──────── SOURCE DATA ────────
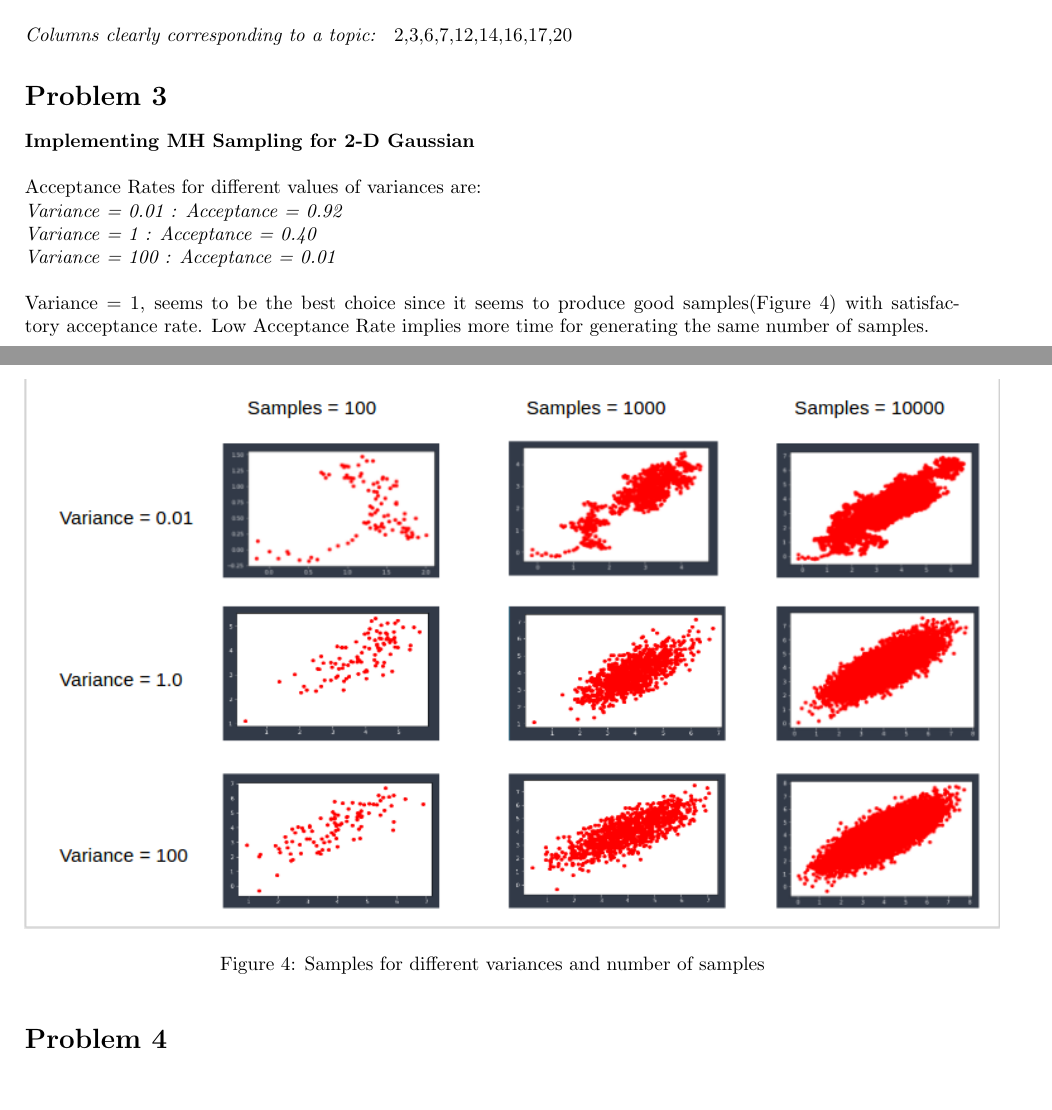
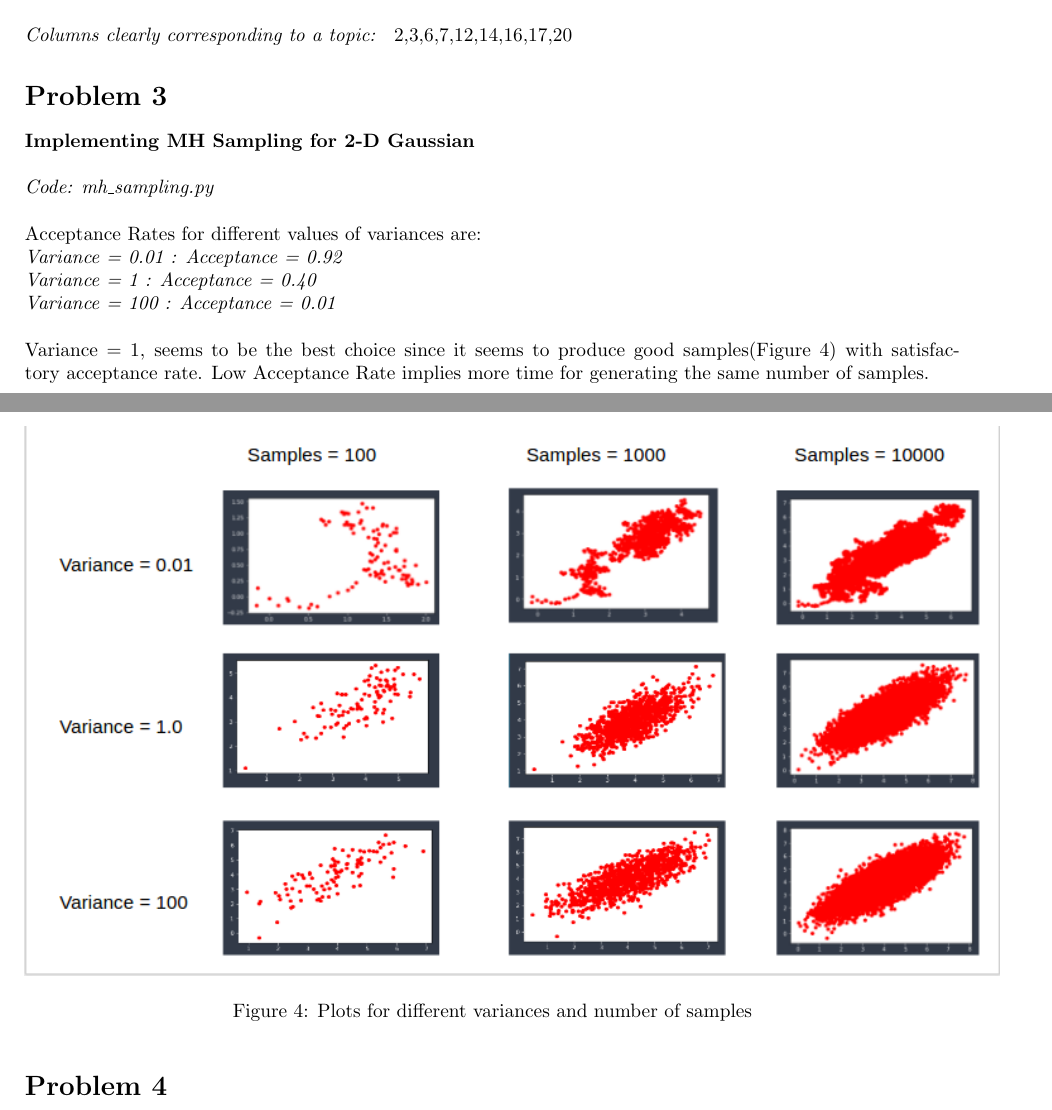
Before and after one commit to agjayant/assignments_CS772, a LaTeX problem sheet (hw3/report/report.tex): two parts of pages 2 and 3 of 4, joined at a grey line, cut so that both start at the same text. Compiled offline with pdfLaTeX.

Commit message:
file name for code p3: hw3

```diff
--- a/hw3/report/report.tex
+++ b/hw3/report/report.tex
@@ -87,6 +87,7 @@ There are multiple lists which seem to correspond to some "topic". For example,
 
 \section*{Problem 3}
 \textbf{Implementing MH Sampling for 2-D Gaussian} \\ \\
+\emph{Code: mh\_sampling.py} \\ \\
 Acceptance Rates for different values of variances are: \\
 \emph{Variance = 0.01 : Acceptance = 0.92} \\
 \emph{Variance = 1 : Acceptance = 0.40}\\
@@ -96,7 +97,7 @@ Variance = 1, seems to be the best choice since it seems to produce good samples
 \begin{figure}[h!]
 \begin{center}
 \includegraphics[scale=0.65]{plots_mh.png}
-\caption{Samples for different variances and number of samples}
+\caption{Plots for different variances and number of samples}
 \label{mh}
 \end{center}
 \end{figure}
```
────────
◆ **TASK INSTRUCTIONS**: The answer must reproduce every line of the records above exactly, with all pictures left out.

◆ **ANSWER TO THIS PROBLEM**:
Before and after one commit to agjayant/assignments_CS772, a LaTeX problem sheet (hw3/report/report.tex): two parts of pages 2 and 3 of 4, joined at a grey line, cut so that both start at the same text. Compiled offline with pdfLaTeX.

Commit message:
file name for code p3: hw3

```diff
--- a/hw3/report/report.tex
+++ b/hw3/report/report.tex
@@ -87,6 +87,7 @@ There are multiple lists which seem to correspond to some "topic". For example,
 
 \section*{Problem 3}
 \textbf{Implementing MH Sampling for 2-D Gaussian} \\ \\
+\emph{Code: mh\_sampling.py} \\ \\
 Acceptance Rates for different values of variances are: \\
 \emph{Variance = 0.01 : Acceptance = 0.92} \\
 \emph{Variance = 1 : Acceptance = 0.40}\\
@@ -96,7 +97,7 @@ Variance = 1, seems to be the best choice since it seems to produce good samples
 \begin{figure}[h!]
 \begin{center}
 \includegraphics[scale=0.65]{plots_mh.png}
-\caption{Samples for different variances and number of samples}
+\caption{Plots for different variances and number of samples}
 \label{mh}
 \end{center}
 \end{figure}
```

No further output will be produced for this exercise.